Oslo also had nice sunny weather today but it was cold and the first frost will surely come soon. Maridalen delivered a good autumn days birding though. The Great White Egret was last seen on Saturday but the first (if small) movement of ducks was evident with 4 Common Scoter, 6 Goosander, 6 Goldeneye, a Red-breasted Merganser and a Tufted Duck on the lake today. A few Greylag were also on the lake and the Whooper Swan family is still in the valley along with some Mallard so actually a good wildfowl day.

A Jack Snipe in snipe marsh was the first sighting in Oslo this year and looked to be new in with no tracks or droppings to be seen. There were lots of finches flying around and amongst a small flock of Common Redpolls I had a pale northern, aka Arctic bird – one of those flying snowballs. Five Parrot Crossbills flying north were the first I have had in southern Norway this autumn but there is a serious influx occurring with birds all along the coast (including Værøy when I was there) and birds have also crossed the North Sea to Scotland.

Buntings were only represented by Yellowhammer and Reed Bunting but I reckon I can pull a Lapland or even better a Little Bunting out of the bag over the next few weeks. There were small flocks of Redwings and Fieldfares feeding on rowan berries and a Mistle Thrush was a rare autumn sighting.

There was no movement of raptors but I did have three Goshawk and single of Common Buzzard and Sparrowhawk.

Jack Snipe (kvartbekkasin) - in typical style it flew up at very close range on weak wings before landing again not very far away

Whooper Swan (sangsvane) family

Tuesday, 3 October 2017

The sunny Dale

Rain this morning turned into a sunny, warm afternoon and Jr needed little persuading that a walk in Maridalen would be good for the body and soul.

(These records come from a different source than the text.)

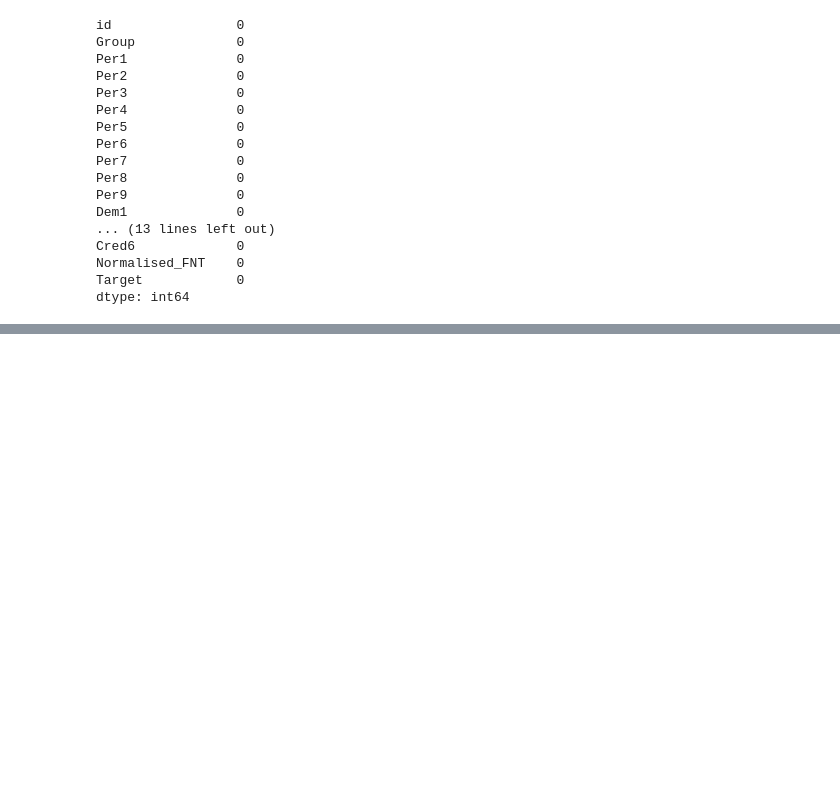
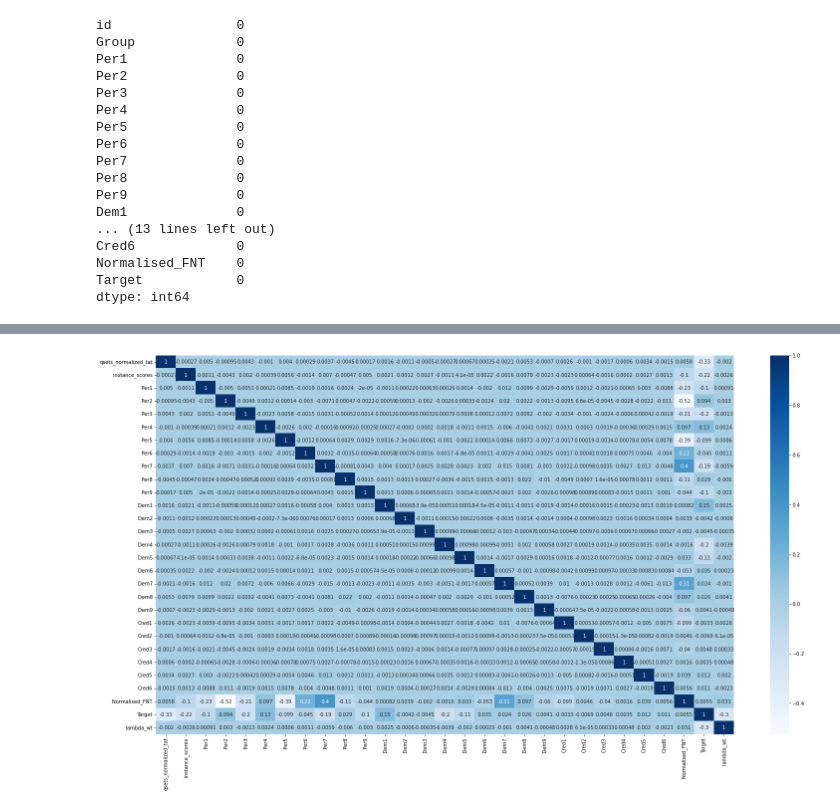
Before and after one commit to debhere/Fradulent-Transaction, a Jupyter notebook: Predict_Fradulent_Transaction_V1_0.ipynb, the cells around one changed output, grey strips where cells are left out. Saved outputs shown, nothing was run; the diff lists cells and outputs as text; code cells hidden in the pictures; blank space fills up the shorter version.

```diff
--- a/Predict_Fradulent_Transaction_V1_0.ipynb
+++ b/Predict_Fradulent_Transaction_V1_0.ipynb
@@ -241,0 +231,12 @@ getTransDataset(test, qset_, geo_, instance_)
+# %%
+def getTransformedData(*idsets, X, grp):
+  temp = idsets[0]
+  for index in range(1, len(idsets)):
+    df = temp.merge(idsets[index], on ='id')
+    temp = idsets[index]
+  df = df.merge(X, on='id', how='right')
+  df = df.merge(grp, on='Group', how='left')
+  return df
+# %%
+test_ = getTransformedData(geo_, qset_, instance_, X=test, grp=lambd_)
+train_ = getTransformedData(geo_, qset_, instance_, X=train, grp=lambd_)
@@ -241,0 +285,6 @@ getTransDataset(test, qset_, geo_, instance_)
+# %%
+#Id, Group columns can be deleted
+#Lets check the descriptive stats
+
+train_cp = train_.drop(columns = ['id', 'Group'], axis=1)
+train_cp.describe().T
@@ -241,0 +309,10 @@ getTransDataset(test, qset_, geo_, instance_)
+# %%
+#Checking correlation between the variables and target
+
+plt.figure(figsize=(26, 14))
+train_cr = train_cp.corr()
+
+sns.heatmap(train_cr, annot=True, cmap='Blues')
+plt.show()
+# %% [output]
+[figure, added]
```
Also changed, not shown: parts of 15 cells of this notebook.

We spied a few Egret twitchers and the egret itself which eventually allowed itself to be photographed through some bushes. I saw it catch a fish so it looks like it is thriving here and may well become a long-term fixture.

The warm weather led to a raptor bonanza with, in just over an hour, there being 20 Common Buzzards, 1 Rough-legged Buzzard, 3 Sparrowhawks and 2 Goshawks. In terms of quantity I think this must the most productive raptor session I have had in the Dale. The Buzzards were all heading south except for one of the Commons which seems resident in the valley at the moment. An adult Great Grey Shrike also showed plus a late Wheatear.

The sun also brought out butterflies with 4 Red Admirals, 3 Brimstones and an unidentified white. There were also a few dragonflies.

Great White Egret (egretthegre) with lunch. There was a lot of branches between the bird and I

swallowing lunch

the egret took a short flight to join this Grey Heron and called frequently whilst in flight

Great Grey Shrike (varsler) - an adult due to the solid dark lores and jet black bill

Long-tailed Tit (stjertmeis)

Common Darter (Rødbrun høstlibelle)

black darter (svart høstlibelle ) I believe

Wheatear (steinskvett) and Tree Sparrow (pilfink)